You might expect that the original pork barrels were barrels for storing pork — and you’re right. In the early 19th century, that’s exactly what ‘pork barrel’ meant.
But, the term was also used figuratively to mean ‘a supply of money’ or ‘one’s livelihood’ (a farmer, after all, could readily turn pork into cash).

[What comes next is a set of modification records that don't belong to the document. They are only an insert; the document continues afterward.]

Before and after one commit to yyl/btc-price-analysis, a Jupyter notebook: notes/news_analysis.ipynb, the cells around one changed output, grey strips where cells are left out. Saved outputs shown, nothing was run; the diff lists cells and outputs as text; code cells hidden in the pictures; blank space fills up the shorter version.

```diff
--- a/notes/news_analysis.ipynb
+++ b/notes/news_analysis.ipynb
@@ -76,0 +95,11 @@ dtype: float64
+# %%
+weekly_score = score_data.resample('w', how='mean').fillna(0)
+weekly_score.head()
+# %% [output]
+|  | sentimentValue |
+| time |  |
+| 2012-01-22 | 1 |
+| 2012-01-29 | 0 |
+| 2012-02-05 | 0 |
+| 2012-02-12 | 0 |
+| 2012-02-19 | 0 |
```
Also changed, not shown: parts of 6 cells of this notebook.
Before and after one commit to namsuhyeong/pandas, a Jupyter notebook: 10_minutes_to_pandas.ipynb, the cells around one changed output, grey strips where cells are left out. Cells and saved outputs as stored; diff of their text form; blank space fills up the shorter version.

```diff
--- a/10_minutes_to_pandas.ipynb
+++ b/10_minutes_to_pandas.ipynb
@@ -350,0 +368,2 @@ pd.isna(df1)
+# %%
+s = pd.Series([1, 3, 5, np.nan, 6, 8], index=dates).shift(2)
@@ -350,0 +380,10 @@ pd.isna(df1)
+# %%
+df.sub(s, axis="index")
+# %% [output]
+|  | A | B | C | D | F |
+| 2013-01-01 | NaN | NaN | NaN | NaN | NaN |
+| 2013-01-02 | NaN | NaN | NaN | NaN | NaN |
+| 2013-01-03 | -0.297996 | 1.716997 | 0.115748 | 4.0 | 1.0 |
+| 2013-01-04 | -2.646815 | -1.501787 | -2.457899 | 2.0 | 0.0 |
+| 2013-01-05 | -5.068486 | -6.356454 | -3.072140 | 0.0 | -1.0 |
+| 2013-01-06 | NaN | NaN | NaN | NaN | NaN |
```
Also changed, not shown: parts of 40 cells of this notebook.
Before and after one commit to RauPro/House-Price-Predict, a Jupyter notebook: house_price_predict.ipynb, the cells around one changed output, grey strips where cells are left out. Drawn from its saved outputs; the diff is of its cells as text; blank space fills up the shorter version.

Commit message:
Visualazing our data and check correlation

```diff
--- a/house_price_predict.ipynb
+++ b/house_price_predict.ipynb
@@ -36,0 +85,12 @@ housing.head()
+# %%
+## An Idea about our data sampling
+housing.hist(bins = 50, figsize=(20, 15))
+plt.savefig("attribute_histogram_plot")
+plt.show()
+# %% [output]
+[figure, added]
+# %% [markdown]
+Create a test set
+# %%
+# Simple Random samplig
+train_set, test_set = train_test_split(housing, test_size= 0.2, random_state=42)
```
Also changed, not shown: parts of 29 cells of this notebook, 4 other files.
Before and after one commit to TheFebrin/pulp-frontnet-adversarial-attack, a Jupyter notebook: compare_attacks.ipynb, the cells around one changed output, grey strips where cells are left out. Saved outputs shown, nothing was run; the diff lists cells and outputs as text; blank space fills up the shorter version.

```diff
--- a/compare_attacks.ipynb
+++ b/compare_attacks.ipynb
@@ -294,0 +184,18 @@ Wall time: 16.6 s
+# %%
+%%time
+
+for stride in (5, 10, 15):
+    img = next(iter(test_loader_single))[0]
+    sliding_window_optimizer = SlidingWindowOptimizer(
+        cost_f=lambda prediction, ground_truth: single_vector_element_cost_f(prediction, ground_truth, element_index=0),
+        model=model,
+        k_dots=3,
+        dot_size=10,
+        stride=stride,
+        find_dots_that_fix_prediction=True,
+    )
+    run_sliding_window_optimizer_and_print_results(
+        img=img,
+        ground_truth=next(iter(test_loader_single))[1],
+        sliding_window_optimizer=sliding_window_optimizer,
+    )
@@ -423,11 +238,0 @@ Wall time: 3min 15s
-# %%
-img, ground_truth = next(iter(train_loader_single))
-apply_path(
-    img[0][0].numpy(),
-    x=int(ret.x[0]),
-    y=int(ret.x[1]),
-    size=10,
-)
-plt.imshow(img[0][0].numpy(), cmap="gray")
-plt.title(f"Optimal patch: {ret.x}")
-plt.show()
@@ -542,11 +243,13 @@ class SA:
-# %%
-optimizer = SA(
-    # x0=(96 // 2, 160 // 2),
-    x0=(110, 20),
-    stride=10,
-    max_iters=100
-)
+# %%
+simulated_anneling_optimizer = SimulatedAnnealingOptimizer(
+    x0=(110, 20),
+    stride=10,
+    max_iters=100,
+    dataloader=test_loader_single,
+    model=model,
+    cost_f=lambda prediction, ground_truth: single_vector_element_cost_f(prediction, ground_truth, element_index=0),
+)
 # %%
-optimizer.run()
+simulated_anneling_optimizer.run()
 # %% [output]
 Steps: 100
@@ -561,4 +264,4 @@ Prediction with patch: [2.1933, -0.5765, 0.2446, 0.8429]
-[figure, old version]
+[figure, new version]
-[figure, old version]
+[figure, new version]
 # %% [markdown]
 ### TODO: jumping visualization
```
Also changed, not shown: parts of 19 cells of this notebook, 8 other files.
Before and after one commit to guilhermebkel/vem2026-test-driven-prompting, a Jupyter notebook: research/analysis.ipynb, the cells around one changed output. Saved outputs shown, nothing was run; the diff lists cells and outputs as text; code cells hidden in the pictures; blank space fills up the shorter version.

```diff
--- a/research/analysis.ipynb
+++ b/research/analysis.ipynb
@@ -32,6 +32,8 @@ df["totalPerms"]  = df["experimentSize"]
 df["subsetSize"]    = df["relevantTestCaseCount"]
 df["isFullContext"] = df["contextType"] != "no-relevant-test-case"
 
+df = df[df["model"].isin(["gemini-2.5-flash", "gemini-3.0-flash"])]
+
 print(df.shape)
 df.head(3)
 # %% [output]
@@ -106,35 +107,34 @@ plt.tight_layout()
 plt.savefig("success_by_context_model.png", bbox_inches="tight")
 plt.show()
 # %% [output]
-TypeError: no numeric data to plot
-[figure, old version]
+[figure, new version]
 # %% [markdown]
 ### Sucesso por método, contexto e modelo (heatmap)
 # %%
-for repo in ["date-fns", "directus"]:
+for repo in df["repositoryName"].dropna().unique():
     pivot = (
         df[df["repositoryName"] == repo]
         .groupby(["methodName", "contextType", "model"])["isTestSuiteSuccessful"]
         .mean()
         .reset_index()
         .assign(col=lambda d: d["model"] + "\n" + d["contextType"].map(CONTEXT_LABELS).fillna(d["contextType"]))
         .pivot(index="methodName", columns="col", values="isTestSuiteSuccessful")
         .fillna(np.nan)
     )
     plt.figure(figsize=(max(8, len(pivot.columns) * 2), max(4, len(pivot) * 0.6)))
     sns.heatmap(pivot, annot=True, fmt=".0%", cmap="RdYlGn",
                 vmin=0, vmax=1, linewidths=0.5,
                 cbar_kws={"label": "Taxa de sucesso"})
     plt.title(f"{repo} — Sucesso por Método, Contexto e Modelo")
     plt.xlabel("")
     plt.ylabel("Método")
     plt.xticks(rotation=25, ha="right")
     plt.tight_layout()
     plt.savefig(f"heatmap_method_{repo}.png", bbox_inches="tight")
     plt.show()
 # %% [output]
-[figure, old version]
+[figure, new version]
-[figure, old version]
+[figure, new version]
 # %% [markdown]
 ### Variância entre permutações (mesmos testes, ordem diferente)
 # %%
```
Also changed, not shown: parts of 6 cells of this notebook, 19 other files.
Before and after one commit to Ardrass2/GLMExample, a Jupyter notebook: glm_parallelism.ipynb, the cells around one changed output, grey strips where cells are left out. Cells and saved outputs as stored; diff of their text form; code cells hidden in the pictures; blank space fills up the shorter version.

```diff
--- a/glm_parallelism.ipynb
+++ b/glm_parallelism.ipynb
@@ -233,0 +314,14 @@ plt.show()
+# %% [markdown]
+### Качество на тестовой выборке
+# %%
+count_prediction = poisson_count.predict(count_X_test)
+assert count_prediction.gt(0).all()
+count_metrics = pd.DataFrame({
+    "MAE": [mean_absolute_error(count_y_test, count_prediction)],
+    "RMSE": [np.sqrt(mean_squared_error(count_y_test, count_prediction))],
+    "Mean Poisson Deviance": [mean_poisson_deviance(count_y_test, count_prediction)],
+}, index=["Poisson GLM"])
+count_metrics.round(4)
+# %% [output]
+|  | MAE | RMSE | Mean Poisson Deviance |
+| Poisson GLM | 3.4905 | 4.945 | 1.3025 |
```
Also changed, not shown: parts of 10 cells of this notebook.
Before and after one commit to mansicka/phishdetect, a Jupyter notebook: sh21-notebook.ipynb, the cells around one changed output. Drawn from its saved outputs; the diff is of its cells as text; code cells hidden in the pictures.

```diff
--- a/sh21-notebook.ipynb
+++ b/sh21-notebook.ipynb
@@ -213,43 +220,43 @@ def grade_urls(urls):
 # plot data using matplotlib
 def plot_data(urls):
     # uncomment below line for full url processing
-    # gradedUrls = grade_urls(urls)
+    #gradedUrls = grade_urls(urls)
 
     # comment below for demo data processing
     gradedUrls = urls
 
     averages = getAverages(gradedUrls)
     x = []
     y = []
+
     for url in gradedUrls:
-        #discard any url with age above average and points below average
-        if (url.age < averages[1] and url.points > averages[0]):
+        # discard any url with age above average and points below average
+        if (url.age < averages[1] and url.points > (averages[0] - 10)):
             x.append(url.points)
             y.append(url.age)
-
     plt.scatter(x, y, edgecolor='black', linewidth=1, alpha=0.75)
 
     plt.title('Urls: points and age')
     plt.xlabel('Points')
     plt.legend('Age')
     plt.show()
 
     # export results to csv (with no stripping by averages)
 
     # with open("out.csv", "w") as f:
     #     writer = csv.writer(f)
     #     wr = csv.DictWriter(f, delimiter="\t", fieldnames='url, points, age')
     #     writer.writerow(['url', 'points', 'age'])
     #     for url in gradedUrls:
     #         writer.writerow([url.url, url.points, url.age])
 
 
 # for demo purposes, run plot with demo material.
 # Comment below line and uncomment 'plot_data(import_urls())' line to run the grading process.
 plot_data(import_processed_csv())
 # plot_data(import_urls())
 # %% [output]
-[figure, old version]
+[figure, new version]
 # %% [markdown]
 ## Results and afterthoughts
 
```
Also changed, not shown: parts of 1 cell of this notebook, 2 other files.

When 20th-century legislators doled out appropriations that benefited their home districts, someone apparently made an association between the profit a farmer got from a barrel of pork and the benefits derived from certain state and federal projects. By 1909, ‘pork barrel’ was being used as a noun naming such government appropriations, and today the term is often used attributively in constructions such as ‘pork barrel politics’ or ‘pork barrel project.’